## Problem
Set each line of the data down exactly, please.

*** Exercise material ***

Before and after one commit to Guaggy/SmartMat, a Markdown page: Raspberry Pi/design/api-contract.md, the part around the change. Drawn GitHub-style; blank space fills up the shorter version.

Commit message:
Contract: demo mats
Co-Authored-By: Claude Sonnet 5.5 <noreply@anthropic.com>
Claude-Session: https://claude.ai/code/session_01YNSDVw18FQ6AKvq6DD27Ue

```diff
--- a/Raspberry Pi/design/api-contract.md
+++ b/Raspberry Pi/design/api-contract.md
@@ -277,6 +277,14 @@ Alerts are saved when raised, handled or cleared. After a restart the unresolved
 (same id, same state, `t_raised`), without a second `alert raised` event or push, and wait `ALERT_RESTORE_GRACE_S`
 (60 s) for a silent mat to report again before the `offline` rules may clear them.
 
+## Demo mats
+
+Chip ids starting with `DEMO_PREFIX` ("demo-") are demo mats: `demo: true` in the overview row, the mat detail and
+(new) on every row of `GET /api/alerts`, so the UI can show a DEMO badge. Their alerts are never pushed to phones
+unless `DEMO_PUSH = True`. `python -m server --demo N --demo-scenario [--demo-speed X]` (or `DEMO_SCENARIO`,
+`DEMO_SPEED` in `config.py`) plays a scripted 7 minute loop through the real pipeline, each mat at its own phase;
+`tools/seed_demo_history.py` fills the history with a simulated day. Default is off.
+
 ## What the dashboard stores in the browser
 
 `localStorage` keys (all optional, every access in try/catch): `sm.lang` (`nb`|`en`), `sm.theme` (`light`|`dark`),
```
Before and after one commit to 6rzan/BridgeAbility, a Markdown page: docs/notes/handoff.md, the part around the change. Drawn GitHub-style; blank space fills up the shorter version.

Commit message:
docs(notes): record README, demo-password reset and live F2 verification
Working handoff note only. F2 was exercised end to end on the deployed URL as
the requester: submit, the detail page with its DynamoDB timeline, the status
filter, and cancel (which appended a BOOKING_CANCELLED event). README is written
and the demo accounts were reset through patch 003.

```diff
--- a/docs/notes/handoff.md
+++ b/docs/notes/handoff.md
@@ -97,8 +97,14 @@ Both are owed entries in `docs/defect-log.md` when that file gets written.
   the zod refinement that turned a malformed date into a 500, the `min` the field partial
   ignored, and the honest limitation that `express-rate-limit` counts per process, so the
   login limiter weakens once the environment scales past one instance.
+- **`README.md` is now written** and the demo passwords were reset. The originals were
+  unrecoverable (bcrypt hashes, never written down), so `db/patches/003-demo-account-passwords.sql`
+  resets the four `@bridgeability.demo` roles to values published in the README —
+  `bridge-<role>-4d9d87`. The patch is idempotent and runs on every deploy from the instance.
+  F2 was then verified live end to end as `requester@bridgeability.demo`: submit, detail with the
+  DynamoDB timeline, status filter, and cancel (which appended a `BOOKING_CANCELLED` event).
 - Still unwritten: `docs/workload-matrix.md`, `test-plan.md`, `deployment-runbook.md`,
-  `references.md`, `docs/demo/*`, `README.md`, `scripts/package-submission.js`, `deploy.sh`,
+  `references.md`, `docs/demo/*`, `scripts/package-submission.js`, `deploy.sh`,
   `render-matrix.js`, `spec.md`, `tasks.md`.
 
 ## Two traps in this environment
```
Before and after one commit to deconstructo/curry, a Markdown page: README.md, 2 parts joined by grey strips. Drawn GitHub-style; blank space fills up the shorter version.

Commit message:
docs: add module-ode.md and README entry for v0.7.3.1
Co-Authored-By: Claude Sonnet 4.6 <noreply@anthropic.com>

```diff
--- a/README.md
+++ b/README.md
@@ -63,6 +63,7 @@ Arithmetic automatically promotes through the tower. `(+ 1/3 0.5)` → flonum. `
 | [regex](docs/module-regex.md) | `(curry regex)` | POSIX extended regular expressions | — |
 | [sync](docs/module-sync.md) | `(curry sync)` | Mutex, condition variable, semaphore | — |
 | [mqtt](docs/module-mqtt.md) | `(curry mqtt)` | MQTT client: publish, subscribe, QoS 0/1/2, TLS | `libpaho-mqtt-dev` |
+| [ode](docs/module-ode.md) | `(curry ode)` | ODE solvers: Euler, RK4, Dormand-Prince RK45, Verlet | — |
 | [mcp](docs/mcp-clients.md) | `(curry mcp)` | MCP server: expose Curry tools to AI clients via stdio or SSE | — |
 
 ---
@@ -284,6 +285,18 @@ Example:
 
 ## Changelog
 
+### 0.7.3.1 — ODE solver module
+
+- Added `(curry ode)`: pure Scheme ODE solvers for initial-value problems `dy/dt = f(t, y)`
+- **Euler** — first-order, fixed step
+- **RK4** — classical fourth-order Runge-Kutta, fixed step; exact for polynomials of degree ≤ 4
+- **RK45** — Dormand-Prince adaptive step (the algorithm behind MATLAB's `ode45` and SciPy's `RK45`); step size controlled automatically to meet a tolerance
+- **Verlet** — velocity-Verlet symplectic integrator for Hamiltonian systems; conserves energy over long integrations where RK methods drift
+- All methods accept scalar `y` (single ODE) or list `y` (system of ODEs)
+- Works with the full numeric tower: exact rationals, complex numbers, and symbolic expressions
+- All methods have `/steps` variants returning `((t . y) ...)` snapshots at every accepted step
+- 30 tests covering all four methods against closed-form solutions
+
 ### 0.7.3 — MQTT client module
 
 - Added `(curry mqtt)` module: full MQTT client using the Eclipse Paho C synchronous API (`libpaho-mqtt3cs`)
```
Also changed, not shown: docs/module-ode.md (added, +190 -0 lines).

***

## Answer to this problem
Before and after one commit to Guaggy/SmartMat, a Markdown page: Raspberry Pi/design/api-contract.md, the part around the change. Drawn GitHub-style; blank space fills up the shorter version.

Commit message:
Contract: demo mats
Co-Authored-By: Claude Sonnet 5.5 <noreply@anthropic.com>
Claude-Session: https://claude.ai/code/session_01YNSDVw18FQ6AKvq6DD27Ue

```diff
--- a/Raspberry Pi/design/api-contract.md
+++ b/Raspberry Pi/design/api-contract.md
@@ -277,6 +277,14 @@ Alerts are saved when raised, handled or cleared. After a restart the unresolved
 (same id, same state, `t_raised`), without a second `alert raised` event or push, and wait `ALERT_RESTORE_GRACE_S`
 (60 s) for a silent mat to report again before the `offline` rules may clear them.
 
+## Demo mats
+
+Chip ids starting with `DEMO_PREFIX` ("demo-") are demo mats: `demo: true` in the overview row, the mat detail and
+(new) on every row of `GET /api/alerts`, so the UI can show a DEMO badge. Their alerts are never pushed to phones
+unless `DEMO_PUSH = True`. `python -m server --demo N --demo-scenario [--demo-speed X]` (or `DEMO_SCENARIO`,
+`DEMO_SPEED` in `config.py`) plays a scripted 7 minute loop through the real pipeline, each mat at its own phase;
+`tools/seed_demo_history.py` fills the history with a simulated day. Default is off.
+
 ## What the dashboard stores in the browser
 
 `localStorage` keys (all optional, every access in try/catch): `sm.lang` (`nb`|`en`), `sm.theme` (`light`|`dark`),
```
Before and after one commit to 6rzan/BridgeAbility, a Markdown page: docs/notes/handoff.md, the part around the change. Drawn GitHub-style; blank space fills up the shorter version.

Commit message:
docs(notes): record README, demo-password reset and live F2 verification
Working handoff note only. F2 was exercised end to end on the deployed URL as
the requester: submit, the detail page with its DynamoDB timeline, the status
filter, and cancel (which appended a BOOKING_CANCELLED event). README is written
and the demo accounts were reset through patch 003.

```diff
--- a/docs/notes/handoff.md
+++ b/docs/notes/handoff.md
@@ -97,8 +97,14 @@ Both are owed entries in `docs/defect-log.md` when that file gets written.
   the zod refinement that turned a malformed date into a 500, the `min` the field partial
   ignored, and the honest limitation that `express-rate-limit` counts per process, so the
   login limiter weakens once the environment scales past one instance.
+- **`README.md` is now written** and the demo passwords were reset. The originals were
+  unrecoverable (bcrypt hashes, never written down), so `db/patches/003-demo-account-passwords.sql`
+  resets the four `@bridgeability.demo` roles to values published in the README —
+  `bridge-<role>-4d9d87`. The patch is idempotent and runs on every deploy from the instance.
+  F2 was then verified live end to end as `requester@bridgeability.demo`: submit, detail with the
+  DynamoDB timeline, status filter, and cancel (which appended a `BOOKING_CANCELLED` event).
 - Still unwritten: `docs/workload-matrix.md`, `test-plan.md`, `deployment-runbook.md`,
-  `references.md`, `docs/demo/*`, `README.md`, `scripts/package-submission.js`, `deploy.sh`,
+  `references.md`, `docs/demo/*`, `scripts/package-submission.js`, `deploy.sh`,
   `render-matrix.js`, `spec.md`, `tasks.md`.
 
 ## Two traps in this environment
```
Before and after one commit to deconstructo/curry, a Markdown page: README.md, 2 parts joined by grey strips. Drawn GitHub-style; blank space fills up the shorter version.

Commit message:
docs: add module-ode.md and README entry for v0.7.3.1
Co-Authored-By: Claude Sonnet 4.6 <noreply@anthropic.com>

```diff
--- a/README.md
+++ b/README.md
@@ -63,6 +63,7 @@ Arithmetic automatically promotes through the tower. `(+ 1/3 0.5)` → flonum. `
 | [regex](docs/module-regex.md) | `(curry regex)` | POSIX extended regular expressions | — |
 | [sync](docs/module-sync.md) | `(curry sync)` | Mutex, condition variable, semaphore | — |
 | [mqtt](docs/module-mqtt.md) | `(curry mqtt)` | MQTT client: publish, subscribe, QoS 0/1/2, TLS | `libpaho-mqtt-dev` |
+| [ode](docs/module-ode.md) | `(curry ode)` | ODE solvers: Euler, RK4, Dormand-Prince RK45, Verlet | — |
 | [mcp](docs/mcp-clients.md) | `(curry mcp)` | MCP server: expose Curry tools to AI clients via stdio or SSE | — |
 
 ---
@@ -284,6 +285,18 @@ Example:
 
 ## Changelog
 
+### 0.7.3.1 — ODE solver module
+
+- Added `(curry ode)`: pure Scheme ODE solvers for initial-value problems `dy/dt = f(t, y)`
+- **Euler** — first-order, fixed step
+- **RK4** — classical fourth-order Runge-Kutta, fixed step; exact for polynomials of degree ≤ 4
+- **RK45** — Dormand-Prince adaptive step (the algorithm behind MATLAB's `ode45` and SciPy's `RK45`); step size controlled automatically to meet a tolerance
+- **Verlet** — velocity-Verlet symplectic integrator for Hamiltonian systems; conserves energy over long integrations where RK methods drift
+- All methods accept scalar `y` (single ODE) or list `y` (system of ODEs)
+- Works with the full numeric tower: exact rationals, complex numbers, and symbolic expressions
+- All methods have `/steps` variants returning `((t . y) ...)` snapshots at every accepted step
+- 30 tests covering all four methods against closed-form solutions
+
 ### 0.7.3 — MQTT client module
 
 - Added `(curry mqtt)` module: full MQTT client using the Eclipse Paho C synchronous API (`libpaho-mqtt3cs`)
```
Also changed, not shown: docs/module-ode.md (added, +190 -0 lines).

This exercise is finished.